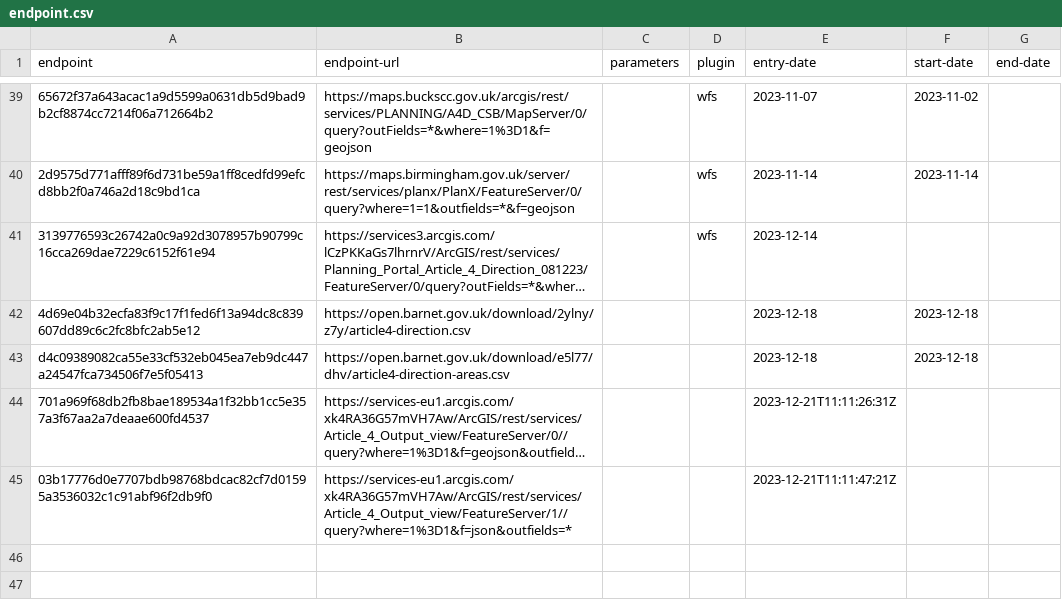
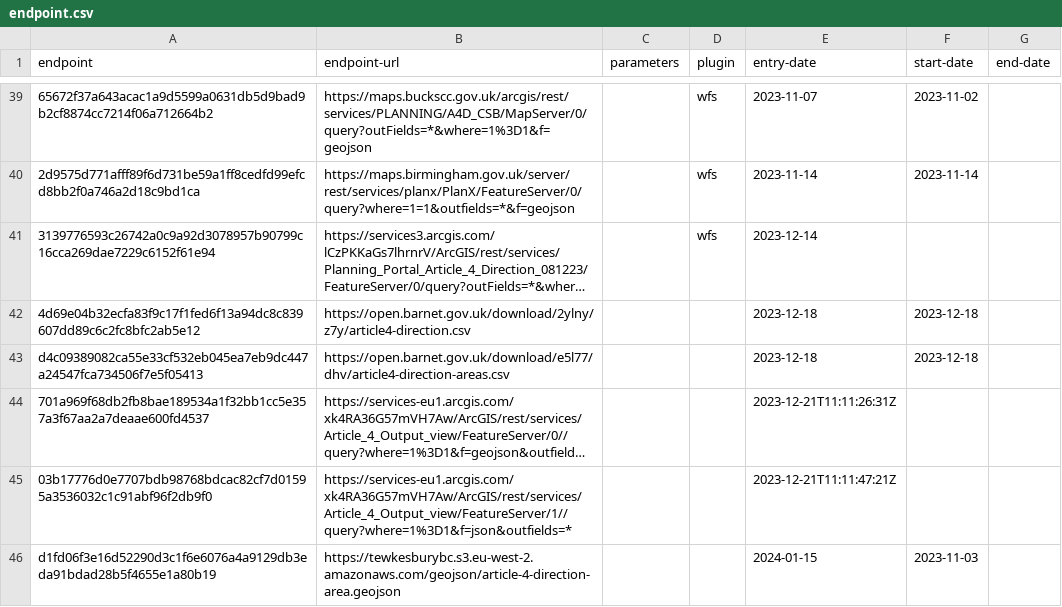
Before and after one commit to digital-land/article-4-direction-collection, a CSV file: collection/endpoint.csv, drawn as a sheet; only a part is shown, gaps mark what is left out; long unchanged cells end in ….

Commit message:
Add Tewkesbury endpoint. (#18)

```diff
--- a/collection/endpoint.csv
+++ b/collection/endpoint.csv
@@ -45 +45,2 @@ d4c09389082ca55e33cf532eb045ea7eb9dc447a24547fca734506f7e5f05413,https://open.ba
 03b17776d0e7707bdb98768bdcac82cf7d01595a3536032c1c91abf96f2db9f0,https://services-eu1.arcgis.com/xk4RA36G57mVH7Aw/ArcGIS/rest/services/Article_4_Output_view/FeatureServer/1//query?where=1%3D1&f=json&outfields=*,,,2023-12-21T11:11:47:21Z,,
+d1fd06f3e16d52290d3c1f6e6076a4a9129db3eda91bdad28b5f4655e1a80b19,https://tewkesburybc.s3.eu-west-2.amazonaws.com/geojson/article-4-direction-area.geojson,,,2024-01-15,2023-11-03,
```
Also changed, not shown: collection/source.csv, pipeline/lookup.csv.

• • • • •

# Work to be completed:
Go through the entries and return each line where the word "https" occurs.

# Exercise result:
@@ -45 +45,2 @@ d4c09389082ca55e33cf532eb045ea7eb9dc447a24547fca734506f7e5f05413,https://open.ba
 03b17776d0e7707bdb98768bdcac82cf7d01595a3536032c1c91abf96f2db9f0,https://services-eu1.arcgis.com/xk4RA36G57mVH7Aw/ArcGIS/rest/services/Article_4_Output_view/FeatureServer/1//query?where=1%3D1&f=json&outfields=*,,,2023-12-21T11:11:47:21Z,,
+d1fd06f3e16d52290d3c1f6e6076a4a9129db3eda91bdad28b5f4655e1a80b19,https://tewkesburybc.s3.eu-west-2.amazonaws.com/geojson/article-4-direction-area.geojson,,,2024-01-15,2023-11-03,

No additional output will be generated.